What is an ICVI? It is a document of official identification. This document will include a description of the animal sufficient to identify the individual. Descriptions should include, name, age, breed, color, gender, markings, unique and permanent forms of identification (brands, tattoos, scars, cowlicks, blemishes or biometric measurements), electronic identification (microchip number) or digital photographs that are detailed enough to identify the horse. In the case of animals being transported for slaughter, a UDSA backtag is required.

Do not worry – you are not required to have another piece of paper to travel out of state with your horse. This document is basically your health certificate. Up until this regulation was put into effect, every state could have different requirements regarding the paperwork required for interstate travel. The USDA has now made it a national requirement for all horses, mules and donkeys to have a current ICVI (aka Health Certificate). Currently to enter Louisiana you must have a health certificate, including each animal’s temperature, that was issued within 30 days of travel, as well as a negative Equine Infectious Anemia (EIA or Coggins test) that was issued within 365 days (1 year) of travel.

There are some exceptions to this new regulation.

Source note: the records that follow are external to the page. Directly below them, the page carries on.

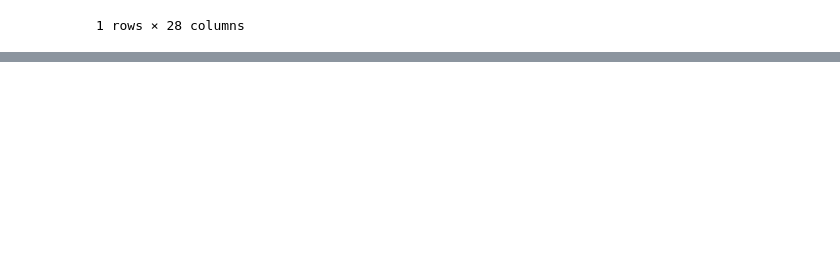
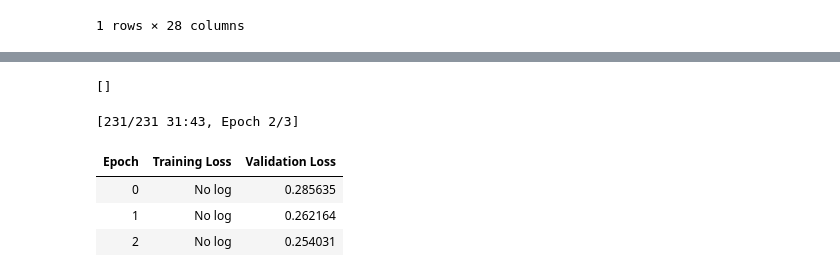
Before and after one commit to Ankinator/ankinator-flashcard-models, a Jupyter notebook: notebooks/models/image-to-text/Image_Captioning_vit_gpt2.ipynb, the cells around one changed output, grey strips where cells are left out. Cells and saved outputs as stored; diff of their text form; code cells hidden in the pictures; blank space fills up the shorter version.

```diff
--- a/notebooks/models/image-to-text/Image_Captioning_vit_gpt2.ipynb
+++ b/notebooks/models/image-to-text/Image_Captioning_vit_gpt2.ipynb
@@ -396,0 +458,3 @@ To disable this warning, you can either:
+# %%
+synthetic_slides.dataset.set_format(type='torch')
+synthetic_slides.dataset
@@ -396,0 +476,42 @@ To disable this warning, you can either:
+# %%
+[i for i, l in enumerate(synthetic_slides.dataset["train"]["labels"]) if len(l) > 128]
+# %% [output]
+[]
+# %%
+from transformers import Seq2SeqTrainer, Seq2SeqTrainingArguments
+
+training_args = Seq2SeqTrainingArguments(
+    predict_with_generate=True,
+    evaluation_strategy="epoch",
+    per_device_train_batch_size=50,
+    per_device_eval_batch_size=50,
+    gradient_checkpointing=False,
+#    fp16=True, # Mixed Precision Training
+    gradient_accumulation_steps=5,
+    output_dir="./vit-gpt2-out"
+)
+# %%
+from transformers import default_data_collator
+
+train_dataset=synthetic_slides.dataset["train"]
+eval_dataset=synthetic_slides.dataset["validation"]
+
+# train_dataset=gold_standard.dataset["train"]
+# eval_dataset=gold_standard.dataset["validation"]
+
+trainer = Seq2SeqTrainer(
+    model=model,
+    tokenizer=feature_extractor,
+    args=training_args,
+    train_dataset=train_dataset,
+    eval_dataset=eval_dataset,
+    data_collator=default_data_collator
+)
+trainer.train()
+trainer.save_model("./vit-gpt2-out")
+# %% [output]
+[231/231 31:43, Epoch 2/3]
+| Epoch | Training Loss | Validation Loss |
+| 0 | No log | 0.285635 |
+| 1 | No log | 0.262164 |
+| 2 | No log | 0.254031 |
```
Also changed, not shown: parts of 8 cells of this notebook, 7 other files.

They are:

  • Horses that are used as mode of transport (horseback, horse-and-buggy) for travel to another location and plan to return directly to the original location.
  • Horses moved from a farm or stable for veterinary treatment that are returned to the same location without change in ownership.
  • Horses moved directly from a location in one state through another state to a second location in the original state.
  • Horses moving between shipping and receiving states or tribes with another form of identification as agreed upon by animal health officials in the shipping and receiving states or tribes.

Because the USDA has created a few exceptions to the regulation, it is best to contact the destination state prior to traveling and ask for current import requirements.

2013 State 4-H and FFA Livestock Judging Contest

livestock

Dr. Tim Page

Louisiana 4-H and FFA held their State Livestock Judging Contest on Wednesday, February 13, 2013, at the LSU AgCenter State Livestock Show at the Lamar-Dixon Expo Center in Gonzales, Louisiana. This is the first time they held their livestock judging contests together.

The Louisiana Cattlemen’s Association, the Louisiana Pork Producers Association and First South Farm Credit sponsored the State Livestock Judging Contest. They sponsored the lunch and awards for the contestants. Thank you so much from the Louisiana 4-H and Louisiana FFA!

The Livestock Judging Contest officials were Mr. David Wilson (First South Farm Credit), Mr. Jerry Whatley (LSU AgCenter), Dr. Terry Dumas (LSU AgCenter), Dr. Brandi Bourg Karisch (Mississippi State University), Dr. Karl Harborth (LSU AgCenter) and Mr. Bobby Bingham (LSU AgCenter). This is absolutely the best official judging committee we have ever had. The contest was a premier educational event, and in large part, it is due to these outstanding professionals working with our 4-H and FFA members.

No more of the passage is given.